─── Given entries
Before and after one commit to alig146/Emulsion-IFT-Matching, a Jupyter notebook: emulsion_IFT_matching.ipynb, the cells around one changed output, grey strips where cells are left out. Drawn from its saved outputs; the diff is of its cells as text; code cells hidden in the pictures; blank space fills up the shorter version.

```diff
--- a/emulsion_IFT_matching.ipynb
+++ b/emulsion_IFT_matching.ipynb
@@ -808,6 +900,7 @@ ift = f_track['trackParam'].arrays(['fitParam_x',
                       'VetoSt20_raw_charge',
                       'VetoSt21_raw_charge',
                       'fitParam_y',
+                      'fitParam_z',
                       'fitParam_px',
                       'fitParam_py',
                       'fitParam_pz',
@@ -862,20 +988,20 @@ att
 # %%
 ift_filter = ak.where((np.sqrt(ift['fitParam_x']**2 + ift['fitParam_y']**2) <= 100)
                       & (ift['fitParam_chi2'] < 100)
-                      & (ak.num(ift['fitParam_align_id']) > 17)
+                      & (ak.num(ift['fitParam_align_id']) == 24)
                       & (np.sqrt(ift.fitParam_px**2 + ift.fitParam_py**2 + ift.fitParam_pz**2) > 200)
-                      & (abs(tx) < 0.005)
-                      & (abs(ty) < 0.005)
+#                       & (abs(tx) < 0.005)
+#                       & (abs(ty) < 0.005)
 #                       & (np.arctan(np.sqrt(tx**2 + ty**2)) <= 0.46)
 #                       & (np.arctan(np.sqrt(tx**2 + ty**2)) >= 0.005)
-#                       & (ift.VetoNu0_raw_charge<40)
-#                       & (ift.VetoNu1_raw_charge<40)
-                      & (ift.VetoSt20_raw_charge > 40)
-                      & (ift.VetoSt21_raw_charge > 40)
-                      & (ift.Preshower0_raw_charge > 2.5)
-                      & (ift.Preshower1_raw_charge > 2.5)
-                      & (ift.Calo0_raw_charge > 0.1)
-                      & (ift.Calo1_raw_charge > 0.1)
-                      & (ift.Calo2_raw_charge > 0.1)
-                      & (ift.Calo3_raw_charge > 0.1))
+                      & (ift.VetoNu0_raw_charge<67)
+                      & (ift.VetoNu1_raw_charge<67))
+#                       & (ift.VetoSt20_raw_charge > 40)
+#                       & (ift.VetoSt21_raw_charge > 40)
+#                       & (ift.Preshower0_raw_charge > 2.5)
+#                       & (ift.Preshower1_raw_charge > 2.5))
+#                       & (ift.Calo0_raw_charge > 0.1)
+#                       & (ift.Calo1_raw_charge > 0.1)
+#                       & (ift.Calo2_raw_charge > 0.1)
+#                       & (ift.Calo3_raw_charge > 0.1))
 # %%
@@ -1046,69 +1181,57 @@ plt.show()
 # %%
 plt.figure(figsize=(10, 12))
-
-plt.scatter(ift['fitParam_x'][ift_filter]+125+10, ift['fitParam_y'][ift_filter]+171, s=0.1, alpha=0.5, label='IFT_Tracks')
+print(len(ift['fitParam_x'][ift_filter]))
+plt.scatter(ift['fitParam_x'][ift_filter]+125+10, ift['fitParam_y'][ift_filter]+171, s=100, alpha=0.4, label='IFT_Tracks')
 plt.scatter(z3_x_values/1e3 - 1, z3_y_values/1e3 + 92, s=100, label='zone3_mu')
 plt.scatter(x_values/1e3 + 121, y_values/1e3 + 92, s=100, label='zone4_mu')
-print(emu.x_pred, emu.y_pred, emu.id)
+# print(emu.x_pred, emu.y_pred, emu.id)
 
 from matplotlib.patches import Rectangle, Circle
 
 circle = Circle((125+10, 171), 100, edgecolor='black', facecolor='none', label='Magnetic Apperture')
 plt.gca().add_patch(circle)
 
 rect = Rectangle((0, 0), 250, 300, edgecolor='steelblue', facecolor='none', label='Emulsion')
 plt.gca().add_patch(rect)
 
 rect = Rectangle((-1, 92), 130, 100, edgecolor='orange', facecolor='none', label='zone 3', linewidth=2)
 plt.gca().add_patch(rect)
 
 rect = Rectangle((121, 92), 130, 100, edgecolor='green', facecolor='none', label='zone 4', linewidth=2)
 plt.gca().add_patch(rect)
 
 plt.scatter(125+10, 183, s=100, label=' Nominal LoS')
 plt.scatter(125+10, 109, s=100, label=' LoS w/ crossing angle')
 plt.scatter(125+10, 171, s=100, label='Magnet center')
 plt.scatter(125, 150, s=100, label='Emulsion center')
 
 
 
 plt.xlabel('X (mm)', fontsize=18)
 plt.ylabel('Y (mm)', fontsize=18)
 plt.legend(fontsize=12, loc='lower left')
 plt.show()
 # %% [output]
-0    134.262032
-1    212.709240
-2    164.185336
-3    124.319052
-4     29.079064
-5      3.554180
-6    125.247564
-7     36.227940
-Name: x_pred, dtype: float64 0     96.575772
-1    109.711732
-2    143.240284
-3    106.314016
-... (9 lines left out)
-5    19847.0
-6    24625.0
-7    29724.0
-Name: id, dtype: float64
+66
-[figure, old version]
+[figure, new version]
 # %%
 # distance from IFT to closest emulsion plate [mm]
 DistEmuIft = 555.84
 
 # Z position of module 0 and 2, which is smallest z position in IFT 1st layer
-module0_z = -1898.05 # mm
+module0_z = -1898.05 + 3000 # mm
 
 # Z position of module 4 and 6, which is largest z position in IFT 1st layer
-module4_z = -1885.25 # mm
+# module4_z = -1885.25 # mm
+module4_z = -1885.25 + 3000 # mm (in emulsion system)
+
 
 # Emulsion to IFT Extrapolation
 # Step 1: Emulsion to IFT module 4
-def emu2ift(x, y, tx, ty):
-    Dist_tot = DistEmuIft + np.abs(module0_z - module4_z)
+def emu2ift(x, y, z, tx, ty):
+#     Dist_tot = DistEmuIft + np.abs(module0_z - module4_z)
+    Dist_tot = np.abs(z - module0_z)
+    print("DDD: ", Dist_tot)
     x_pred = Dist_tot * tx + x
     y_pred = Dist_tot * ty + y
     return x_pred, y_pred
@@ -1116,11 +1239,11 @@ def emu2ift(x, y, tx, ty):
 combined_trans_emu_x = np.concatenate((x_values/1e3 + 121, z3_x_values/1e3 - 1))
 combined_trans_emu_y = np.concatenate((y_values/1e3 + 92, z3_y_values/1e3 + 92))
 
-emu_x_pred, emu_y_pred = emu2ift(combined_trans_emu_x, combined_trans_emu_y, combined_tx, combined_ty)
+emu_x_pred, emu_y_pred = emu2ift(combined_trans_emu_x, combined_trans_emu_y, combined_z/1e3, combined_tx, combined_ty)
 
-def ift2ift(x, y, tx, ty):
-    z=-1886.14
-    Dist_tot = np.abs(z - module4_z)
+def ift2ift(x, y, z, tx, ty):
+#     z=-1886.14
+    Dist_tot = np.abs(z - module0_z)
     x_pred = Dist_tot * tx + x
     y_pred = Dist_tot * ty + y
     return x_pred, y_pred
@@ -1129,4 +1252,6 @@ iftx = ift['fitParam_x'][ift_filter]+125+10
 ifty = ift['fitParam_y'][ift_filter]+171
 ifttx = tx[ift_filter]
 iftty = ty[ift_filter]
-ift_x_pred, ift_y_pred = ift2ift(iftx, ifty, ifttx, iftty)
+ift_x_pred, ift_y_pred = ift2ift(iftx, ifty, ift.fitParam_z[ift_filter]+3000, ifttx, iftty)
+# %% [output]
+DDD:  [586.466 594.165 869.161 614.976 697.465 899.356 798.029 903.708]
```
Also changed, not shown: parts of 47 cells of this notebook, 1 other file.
──────
> Exercise
This calls for repeating all of the records, character for character.

> Final answer
Before and after one commit to alig146/Emulsion-IFT-Matching, a Jupyter notebook: emulsion_IFT_matching.ipynb, the cells around one changed output, grey strips where cells are left out. Drawn from its saved outputs; the diff is of its cells as text; code cells hidden in the pictures; blank space fills up the shorter version.

```diff
--- a/emulsion_IFT_matching.ipynb
+++ b/emulsion_IFT_matching.ipynb
@@ -808,6 +900,7 @@ ift = f_track['trackParam'].arrays(['fitParam_x',
                       'VetoSt20_raw_charge',
                       'VetoSt21_raw_charge',
                       'fitParam_y',
+                      'fitParam_z',
                       'fitParam_px',
                       'fitParam_py',
                       'fitParam_pz',
@@ -862,20 +988,20 @@ att
 # %%
 ift_filter = ak.where((np.sqrt(ift['fitParam_x']**2 + ift['fitParam_y']**2) <= 100)
                       & (ift['fitParam_chi2'] < 100)
-                      & (ak.num(ift['fitParam_align_id']) > 17)
+                      & (ak.num(ift['fitParam_align_id']) == 24)
                       & (np.sqrt(ift.fitParam_px**2 + ift.fitParam_py**2 + ift.fitParam_pz**2) > 200)
-                      & (abs(tx) < 0.005)
-                      & (abs(ty) < 0.005)
+#                       & (abs(tx) < 0.005)
+#                       & (abs(ty) < 0.005)
 #                       & (np.arctan(np.sqrt(tx**2 + ty**2)) <= 0.46)
 #                       & (np.arctan(np.sqrt(tx**2 + ty**2)) >= 0.005)
-#                       & (ift.VetoNu0_raw_charge<40)
-#                       & (ift.VetoNu1_raw_charge<40)
-                      & (ift.VetoSt20_raw_charge > 40)
-                      & (ift.VetoSt21_raw_charge > 40)
-                      & (ift.Preshower0_raw_charge > 2.5)
-                      & (ift.Preshower1_raw_charge > 2.5)
-                      & (ift.Calo0_raw_charge > 0.1)
-                      & (ift.Calo1_raw_charge > 0.1)
-                      & (ift.Calo2_raw_charge > 0.1)
-                      & (ift.Calo3_raw_charge > 0.1))
+                      & (ift.VetoNu0_raw_charge<67)
+                      & (ift.VetoNu1_raw_charge<67))
+#                       & (ift.VetoSt20_raw_charge > 40)
+#                       & (ift.VetoSt21_raw_charge > 40)
+#                       & (ift.Preshower0_raw_charge > 2.5)
+#                       & (ift.Preshower1_raw_charge > 2.5))
+#                       & (ift.Calo0_raw_charge > 0.1)
+#                       & (ift.Calo1_raw_charge > 0.1)
+#                       & (ift.Calo2_raw_charge > 0.1)
+#                       & (ift.Calo3_raw_charge > 0.1))
 # %%
@@ -1046,69 +1181,57 @@ plt.show()
 # %%
 plt.figure(figsize=(10, 12))
-
-plt.scatter(ift['fitParam_x'][ift_filter]+125+10, ift['fitParam_y'][ift_filter]+171, s=0.1, alpha=0.5, label='IFT_Tracks')
+print(len(ift['fitParam_x'][ift_filter]))
+plt.scatter(ift['fitParam_x'][ift_filter]+125+10, ift['fitParam_y'][ift_filter]+171, s=100, alpha=0.4, label='IFT_Tracks')
 plt.scatter(z3_x_values/1e3 - 1, z3_y_values/1e3 + 92, s=100, label='zone3_mu')
 plt.scatter(x_values/1e3 + 121, y_values/1e3 + 92, s=100, label='zone4_mu')
-print(emu.x_pred, emu.y_pred, emu.id)
+# print(emu.x_pred, emu.y_pred, emu.id)
 
 from matplotlib.patches import Rectangle, Circle
 
 circle = Circle((125+10, 171), 100, edgecolor='black', facecolor='none', label='Magnetic Apperture')
 plt.gca().add_patch(circle)
 
 rect = Rectangle((0, 0), 250, 300, edgecolor='steelblue', facecolor='none', label='Emulsion')
 plt.gca().add_patch(rect)
 
 rect = Rectangle((-1, 92), 130, 100, edgecolor='orange', facecolor='none', label='zone 3', linewidth=2)
 plt.gca().add_patch(rect)
 
 rect = Rectangle((121, 92), 130, 100, edgecolor='green', facecolor='none', label='zone 4', linewidth=2)
 plt.gca().add_patch(rect)
 
 plt.scatter(125+10, 183, s=100, label=' Nominal LoS')
 plt.scatter(125+10, 109, s=100, label=' LoS w/ crossing angle')
 plt.scatter(125+10, 171, s=100, label='Magnet center')
 plt.scatter(125, 150, s=100, label='Emulsion center')
 
 
 
 plt.xlabel('X (mm)', fontsize=18)
 plt.ylabel('Y (mm)', fontsize=18)
 plt.legend(fontsize=12, loc='lower left')
 plt.show()
 # %% [output]
-0    134.262032
-1    212.709240
-2    164.185336
-3    124.319052
-4     29.079064
-5      3.554180
-6    125.247564
-7     36.227940
-Name: x_pred, dtype: float64 0     96.575772
-1    109.711732
-2    143.240284
-3    106.314016
-... (9 lines left out)
-5    19847.0
-6    24625.0
-7    29724.0
-Name: id, dtype: float64
+66
-[figure, old version]
+[figure, new version]
 # %%
 # distance from IFT to closest emulsion plate [mm]
 DistEmuIft = 555.84
 
 # Z position of module 0 and 2, which is smallest z position in IFT 1st layer
-module0_z = -1898.05 # mm
+module0_z = -1898.05 + 3000 # mm
 
 # Z position of module 4 and 6, which is largest z position in IFT 1st layer
-module4_z = -1885.25 # mm
+# module4_z = -1885.25 # mm
+module4_z = -1885.25 + 3000 # mm (in emulsion system)
+
 
 # Emulsion to IFT Extrapolation
 # Step 1: Emulsion to IFT module 4
-def emu2ift(x, y, tx, ty):
-    Dist_tot = DistEmuIft + np.abs(module0_z - module4_z)
+def emu2ift(x, y, z, tx, ty):
+#     Dist_tot = DistEmuIft + np.abs(module0_z - module4_z)
+    Dist_tot = np.abs(z - module0_z)
+    print("DDD: ", Dist_tot)
     x_pred = Dist_tot * tx + x
     y_pred = Dist_tot * ty + y
     return x_pred, y_pred
@@ -1116,11 +1239,11 @@ def emu2ift(x, y, tx, ty):
 combined_trans_emu_x = np.concatenate((x_values/1e3 + 121, z3_x_values/1e3 - 1))
 combined_trans_emu_y = np.concatenate((y_values/1e3 + 92, z3_y_values/1e3 + 92))
 
-emu_x_pred, emu_y_pred = emu2ift(combined_trans_emu_x, combined_trans_emu_y, combined_tx, combined_ty)
+emu_x_pred, emu_y_pred = emu2ift(combined_trans_emu_x, combined_trans_emu_y, combined_z/1e3, combined_tx, combined_ty)
 
-def ift2ift(x, y, tx, ty):
-    z=-1886.14
-    Dist_tot = np.abs(z - module4_z)
+def ift2ift(x, y, z, tx, ty):
+#     z=-1886.14
+    Dist_tot = np.abs(z - module0_z)
     x_pred = Dist_tot * tx + x
     y_pred = Dist_tot * ty + y
     return x_pred, y_pred
@@ -1129,4 +1252,6 @@ iftx = ift['fitParam_x'][ift_filter]+125+10
 ifty = ift['fitParam_y'][ift_filter]+171
 ifttx = tx[ift_filter]
 iftty = ty[ift_filter]
-ift_x_pred, ift_y_pred = ift2ift(iftx, ifty, ifttx, iftty)
+ift_x_pred, ift_y_pred = ift2ift(iftx, ifty, ift.fitParam_z[ift_filter]+3000, ifttx, iftty)
+# %% [output]
+DDD:  [586.466 594.165 869.161 614.976 697.465 899.356 798.029 903.708]
```
Also changed, not shown: parts of 47 cells of this notebook, 1 other file.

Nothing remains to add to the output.